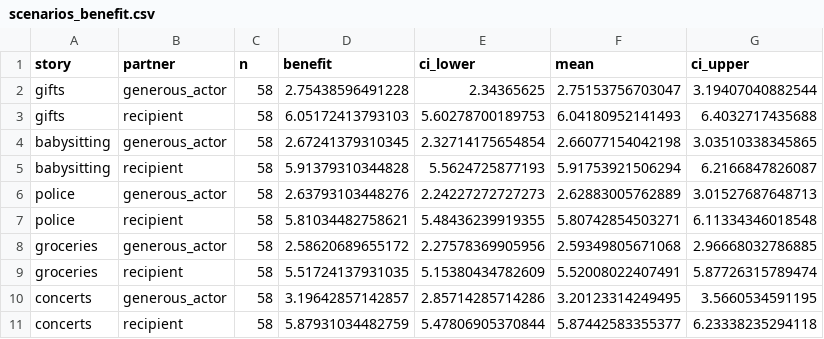
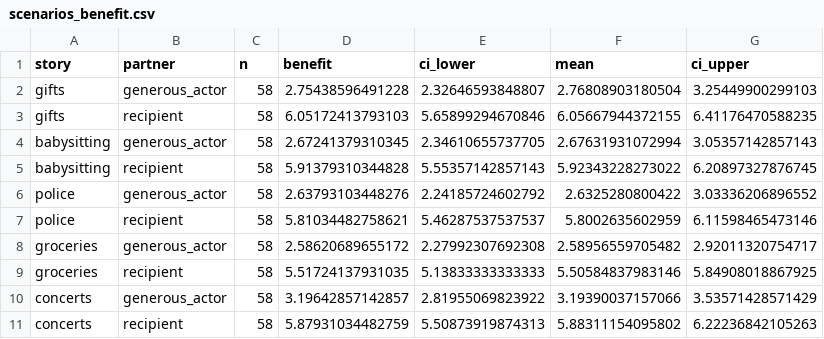
Before and after one commit to aliciamchen/generosity-actions, a CSV file: data/scenarios_benefit.csv, drawn as a sheet; only a part is shown; the diff covers the shown part only.

```diff
--- a/data/scenarios_benefit.csv
+++ b/data/scenarios_benefit.csv
@@ -1,11 +1,11 @@
 "story","partner","n","benefit","ci_lower","mean","ci_upper"
-"gifts","generous_actor",58,2.75438596491228,2.34365625,2.75153756703047,3.19407040882544
-"gifts","recipient",58,6.05172413793103,5.60278700189753,6.04180952141493,6.4032717435688
-"babysitting","generous_actor",58,2.67241379310345,2.32714175654854,2.66077154042198,3.03510338345865
-"babysitting","recipient",58,5.91379310344828,5.5624725877193,5.91753921506294,6.2166847826087
-"police","generous_actor",58,2.63793103448276,2.24227272727273,2.62883005762889,3.01527687648713
-"police","recipient",58,5.81034482758621,5.48436239919355,5.80742854503271,6.11334346018548
-"groceries","generous_actor",58,2.58620689655172,2.27578369905956,2.59349805671068,2.96668032786885
-"groceries","recipient",58,5.51724137931035,5.15380434782609,5.52008022407491,5.87726315789474
-"concerts","generous_actor",58,3.19642857142857,2.85714285714286,3.20123314249495,3.5660534591195
-"concerts","recipient",58,5.87931034482759,5.47806905370844,5.87442583355377,6.23338235294118
+"gifts","generous_actor",58,2.75438596491228,2.32646593848807,2.76808903180504,3.25449900299103
+"gifts","recipient",58,6.05172413793103,5.65899294670846,6.05667944372155,6.41176470588235
+"babysitting","generous_actor",58,2.67241379310345,2.34610655737705,2.67631931072994,3.05357142857143
+"babysitting","recipient",58,5.91379310344828,5.55357142857143,5.92343228273022,6.20897327876745
+"police","generous_actor",58,2.63793103448276,2.24185724602792,2.6325280800422,3.03336206896552
+"police","recipient",58,5.81034482758621,5.46287537537537,5.8002635602959,6.11598465473146
+"groceries","generous_actor",58,2.58620689655172,2.27992307692308,2.58956559705482,2.92011320754717
+"groceries","recipient",58,5.51724137931035,5.13833333333333,5.50584837983146,5.84908018867925
+"concerts","generous_actor",58,3.19642857142857,2.81955069823922,3.19390037157066,3.53571428571429
+"concerts","recipient",58,5.87931034482759,5.50873919874313,5.88311154095802,6.22236842105263
```
Also changed, not shown: 78 edited cells elsewhere in this file, data/scenarios_diffs.csv, data/scenarios_effort.csv, 9 other files.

▶ **DIRECTIONS FOR THIS TASK**
Return the records exactly. Don't carry the pictures over.

▶ **WRITTEN SOLUTION**
Before and after one commit to aliciamchen/generosity-actions, a CSV file: data/scenarios_benefit.csv, drawn as a sheet; only a part is shown; the diff covers the shown part only.

```diff
--- a/data/scenarios_benefit.csv
+++ b/data/scenarios_benefit.csv
@@ -1,11 +1,11 @@
 "story","partner","n","benefit","ci_lower","mean","ci_upper"
-"gifts","generous_actor",58,2.75438596491228,2.34365625,2.75153756703047,3.19407040882544
-"gifts","recipient",58,6.05172413793103,5.60278700189753,6.04180952141493,6.4032717435688
-"babysitting","generous_actor",58,2.67241379310345,2.32714175654854,2.66077154042198,3.03510338345865
-"babysitting","recipient",58,5.91379310344828,5.5624725877193,5.91753921506294,6.2166847826087
-"police","generous_actor",58,2.63793103448276,2.24227272727273,2.62883005762889,3.01527687648713
-"police","recipient",58,5.81034482758621,5.48436239919355,5.80742854503271,6.11334346018548
-"groceries","generous_actor",58,2.58620689655172,2.27578369905956,2.59349805671068,2.96668032786885
-"groceries","recipient",58,5.51724137931035,5.15380434782609,5.52008022407491,5.87726315789474
-"concerts","generous_actor",58,3.19642857142857,2.85714285714286,3.20123314249495,3.5660534591195
-"concerts","recipient",58,5.87931034482759,5.47806905370844,5.87442583355377,6.23338235294118
+"gifts","generous_actor",58,2.75438596491228,2.32646593848807,2.76808903180504,3.25449900299103
+"gifts","recipient",58,6.05172413793103,5.65899294670846,6.05667944372155,6.41176470588235
+"babysitting","generous_actor",58,2.67241379310345,2.34610655737705,2.67631931072994,3.05357142857143
+"babysitting","recipient",58,5.91379310344828,5.55357142857143,5.92343228273022,6.20897327876745
+"police","generous_actor",58,2.63793103448276,2.24185724602792,2.6325280800422,3.03336206896552
+"police","recipient",58,5.81034482758621,5.46287537537537,5.8002635602959,6.11598465473146
+"groceries","generous_actor",58,2.58620689655172,2.27992307692308,2.58956559705482,2.92011320754717
+"groceries","recipient",58,5.51724137931035,5.13833333333333,5.50584837983146,5.84908018867925
+"concerts","generous_actor",58,3.19642857142857,2.81955069823922,3.19390037157066,3.53571428571429
+"concerts","recipient",58,5.87931034482759,5.50873919874313,5.88311154095802,6.22236842105263
```
Also changed, not shown: 78 edited cells elsewhere in this file, data/scenarios_diffs.csv, data/scenarios_effort.csv, 9 other files.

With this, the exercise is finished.